Alf was Jim’s grandad’s cousin. He stood out in the family-tree research. Dying young and so far from home piques the interest. The research radiated, rippled like a pebble thrown into a pool, and reached Johan – a local historian in Lindley, South Africa. He was ostensibly a fact and figures man. But his real interest lay in keeping history alive, connecting people, and weaving stories. Through him, Jim got in touch with Henk, the present-day owner of Kromdraai, the farm where Alf died.
Any trip to South Africa was always going to include a meeting with them and a trip to honour Alf.
Johan booked us into Will Wisp, a revamped hunting lodge, four kilometres down a dirt track, in the middle of the back of beyond. We all met up with Henk in the little town of Lindley and bumped off to Kromdraai – hundreds of acres of space and peace; grazing Brahmin cattle, a carpet of wild purple flowers, green grasslands and rocky ridges. Hard to imagine it as a scene of battle. Yet that is where Alf breathed his last, and where Henk has erected a plaque to his memory – from one soldier to another. ‘Anyone who tells you they survived a war because of their skill is mistaken, it’s all God’s will’, Henk told us. ‘That young man volunteered, he was brave, and I have respect for him as a soldier’.
Suddenly, the peace was shattered. A rifle fired. A noise so loud, it was physical, bouncing inside my head, and buzzing inside my ears. The shock was enormous. Henk had fired a British 1899 Lee Enfield rifle. Just one shot; and it wasn’t fired at me. The Boers were expert snipers, he told us, and could fire in quick succession. Henk let rip again. Crack, crack, crack. ‘You want to try?’, he asked ‘Press the butt into your shoulder, keep it tight, line up the sights, here and here…’ The rifle was long, heavy and cumbersome. I fired and it kicked back. The stamina required to fire round after round must’ve been huge. Once in the hands of a British soldier, once in the hands of a Boer; who had it killed, who had it saved? A link to a long-ago war, a link to soldiers, men, sons, everyone and everything.

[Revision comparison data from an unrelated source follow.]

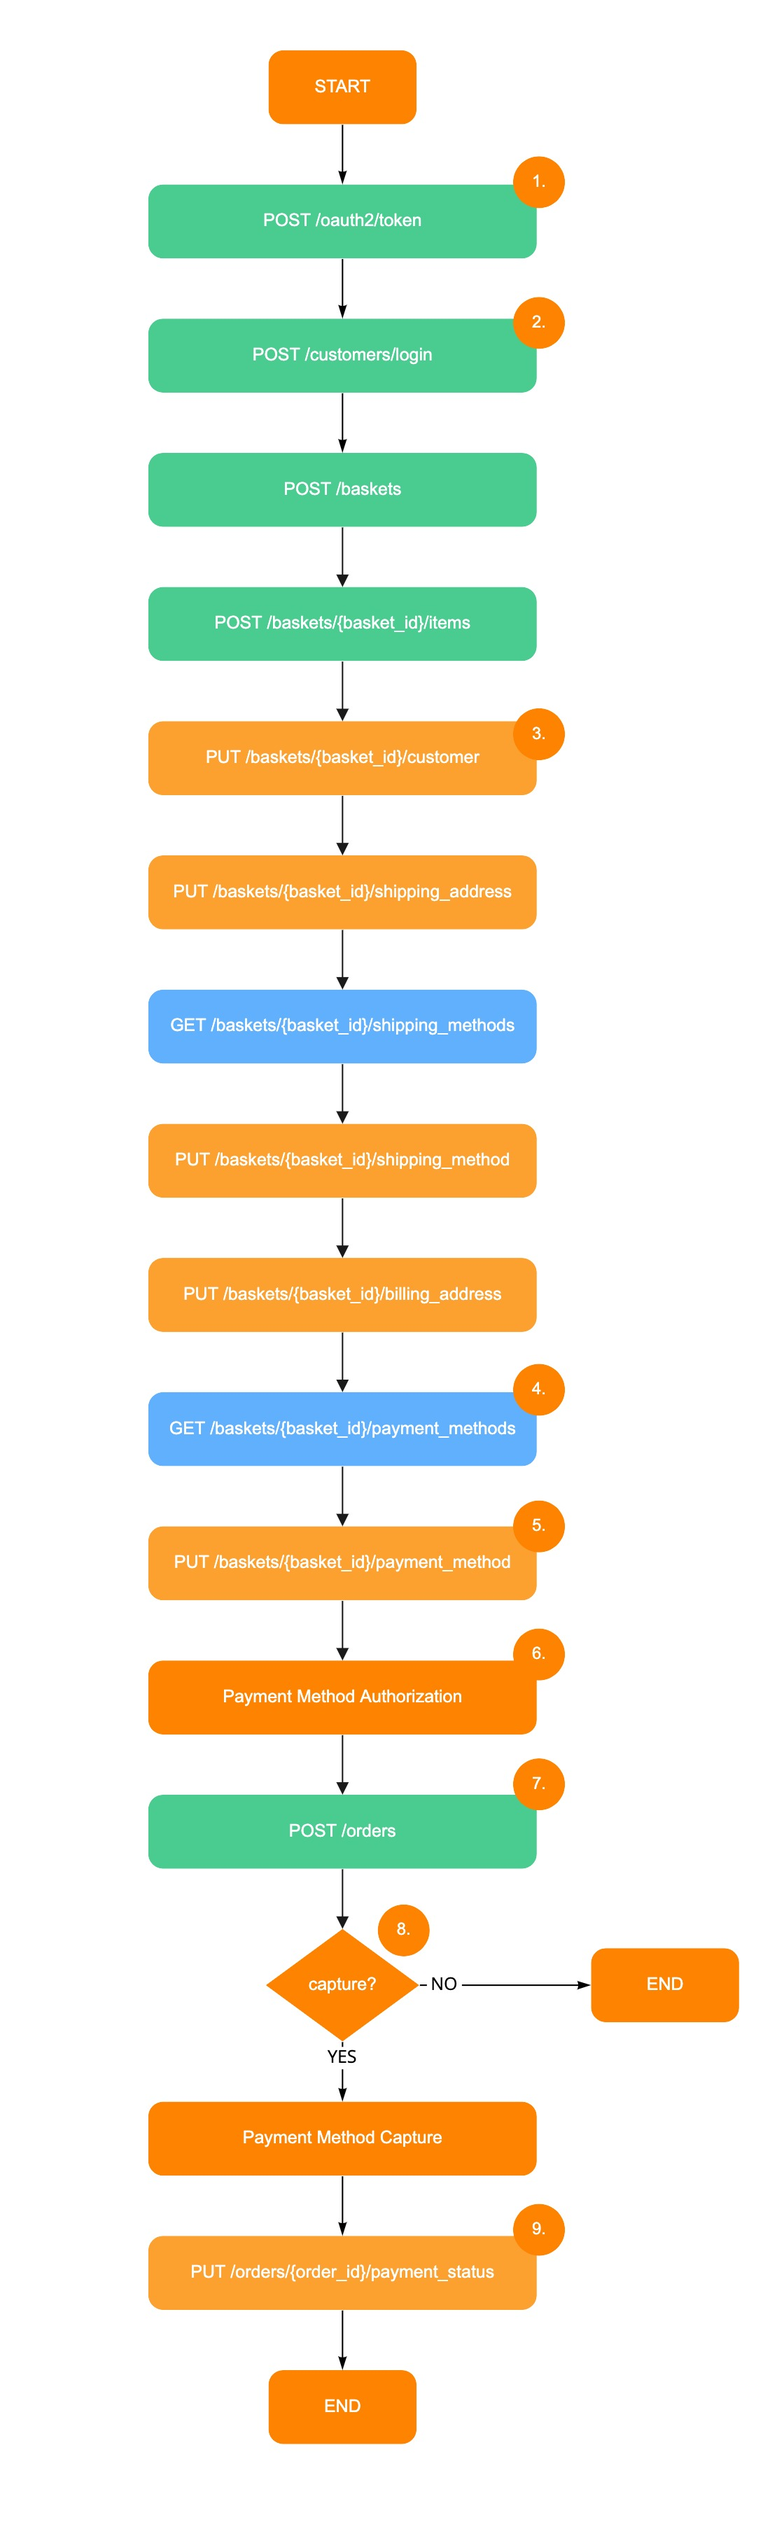
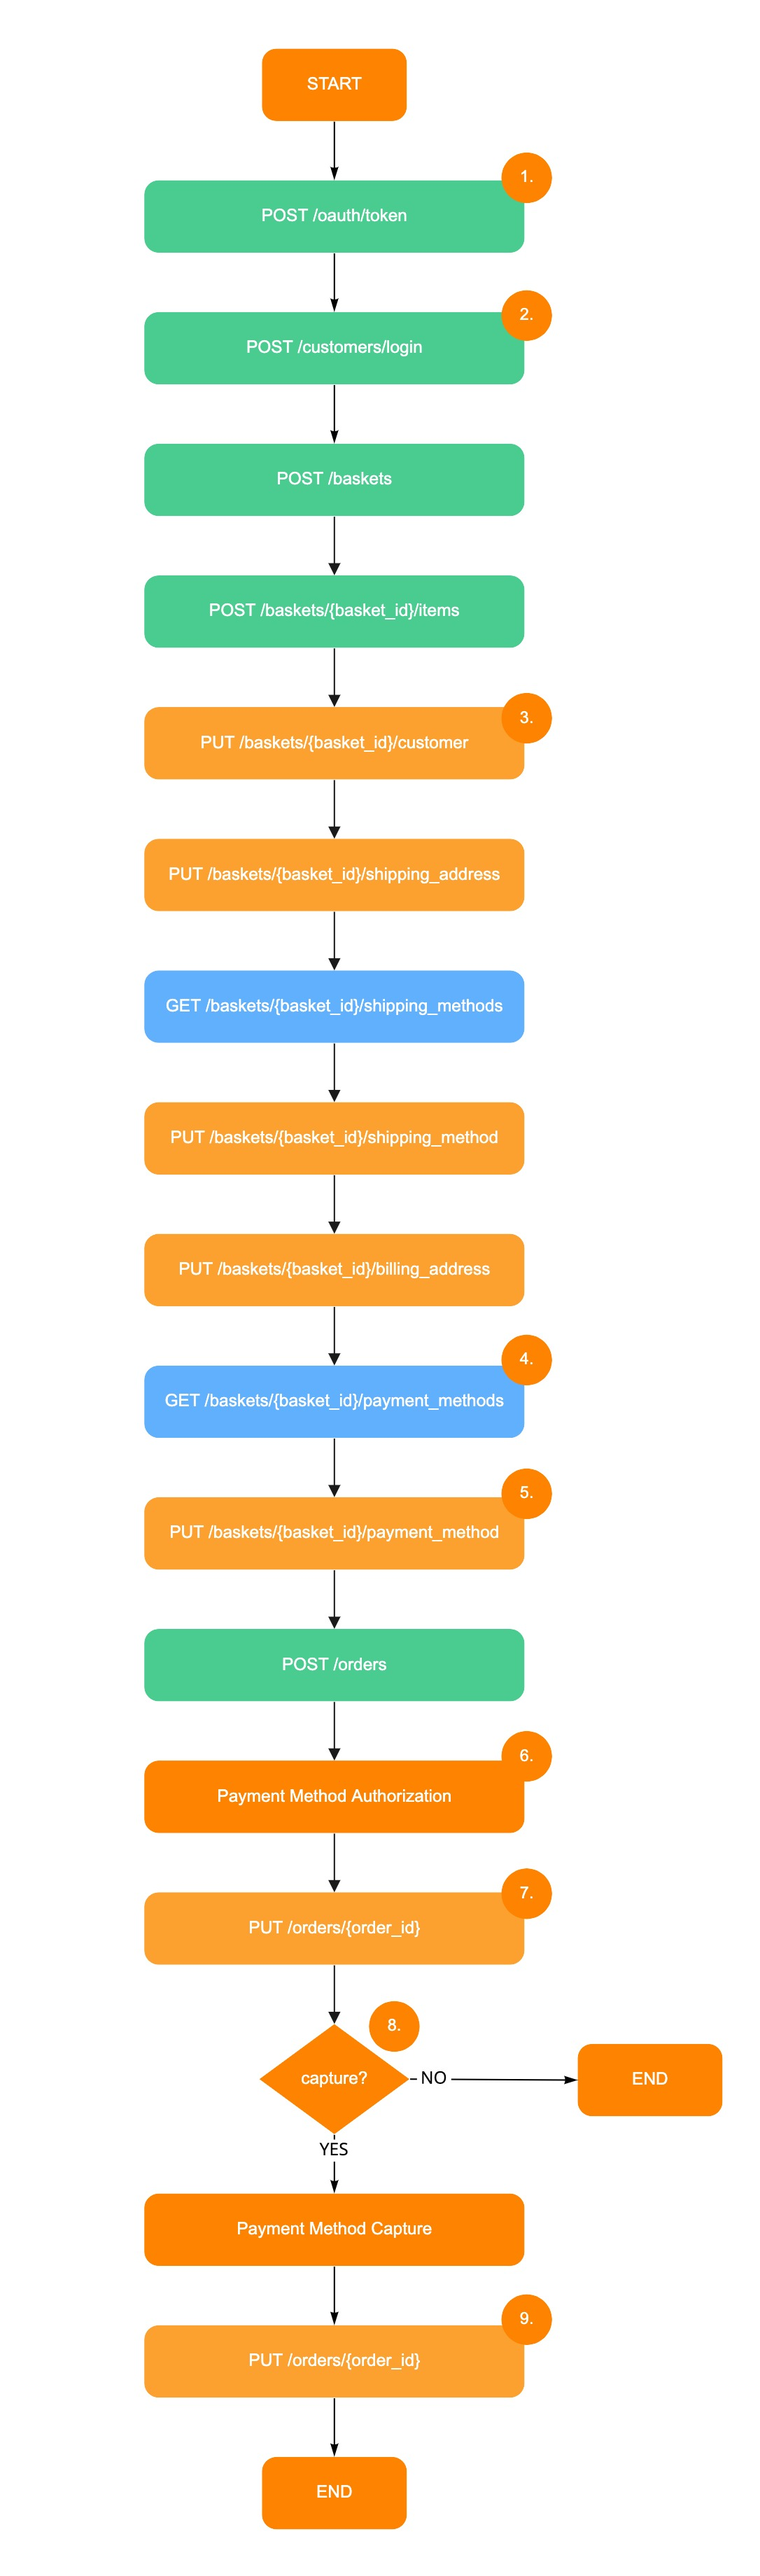
Update Standard flow for Authorization post-order

Changed region(s): [[0.1823, 0.0311, 0.7293, 0.9947], [0.7597, 0.746, 0.9724, 0.8393]]

diff --git a/STANDARD-FLOW.md b/STANDARD-FLOW.md
@@ -9,11 +9,11 @@ This document is ment to help you understand the standard flow of a customer jou
 
 
 
-1. When a person join the live event, the endpoint **/oauth2/token** is called with the *client_id* and *client_secret* provided in the Livescale Dashboard. The grant_type parameter will be, **"client_credentials"** to get the *access_token*, and **"refresh_token"** after receiving a token expired error. We expect to receive back an *access_token* and a *refresh_token*. This *access_token* will be used in every subsequent calls. The *refresh_token* will be pass in the endpoint **/oauth2/token** refresh_token parameters when the parameter grant_type will be **"refresh_token"**. The audience field will always be **"livescale"**. The Authorization section of this API specification is conform to the [RFC 6749](https://tools.ietf.org/html/rfc6749)
+1. When a person join the live event, the endpoint **/oauth/token** is called with the *client_id* and *client_secret* provided in the Livescale Dashboard. The grant_type parameter will be **"client_credentials"**. We expect to receive back an **"access_token"**. This **"access_token"** will be used in every subsequent calls. If the request failed client authentication or is invalid, the authorization server returns an error response. Upon reception of the error response, a */oauth/token* call will be placed to get a new **"access_token"**. The audience field will always be **"livescale"**. The Authorization section of this API specification is conform to the [RFC 6749](https://tools.ietf.org/html/rfc6749)
 2. When a customer start a checkout interaction, the endpoint **/customers/login** is called with type **"guest"**. Some e-commerce requires a specific *customer_token*. In that case the server will be responsable to link the *customer_token* and the *access_token* together to keep track of this customer.
 3. The only type of basket supported at the moment is **"guest"**. The endpoint **/baskets/{basket_id}/customer** is typically used to set the email address on the basket.
 4. After setting the billing address on the basket, a get **/baskets/{basket_id}/payment_methods** is asked. Only a **"LIVESCALE"** payment method is currently supported and this payment method must be returned by this endpoint.
-5. At the moment only the payment method id **"LIVESCALE"** is going to be sent in this endpoint payload.
+5. The payment method id **"LIVESCALE"** is going to be sent in this endpoint payload.
 6. Livescale is doing the **Credit Card Tokenization** and **Authorization** on the Merchant PSP using the PCI-compliant Livescale's Payment Orchestrator.
 7. The PSP *transaction_id* is provided in this endpoint's payload. This PSP *transaction_id* should be stored on the Merchant system for post order purposes such as refund.
 8. In the Livescale Admin Dashboard the Merchant is able to decided to Capture of the funds later in their payment process. If Livescale is not doing the Capture the order, the flow will end there.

Henk’s story takes place on the other side of the war. His grandfather was only sixteen when he enlisted to fight. His great-great-grandfather was too old to fight, but was deported by the British – sent to Ceylon, lest he should provide aid to his kin and countrymen. Forced to leave his wife and children behind; they faced the war alone; had to flee their home as it was burned to the ground, and endure a concentration camp. On Henk’s living-room wall, a faded photograph of a four-year-old toddler – his great-grand uncle. He died in the camp. One war. So many people. So many memories.
Violence, war and cruelty transformed through chance, luck and a bit of research into friendship, respect, hospitality. ‘Hats off to Henk’, said another distant cousin of Alf, ‘who by most accounts should have been spitting on the spot, never mind erecting a plaque’.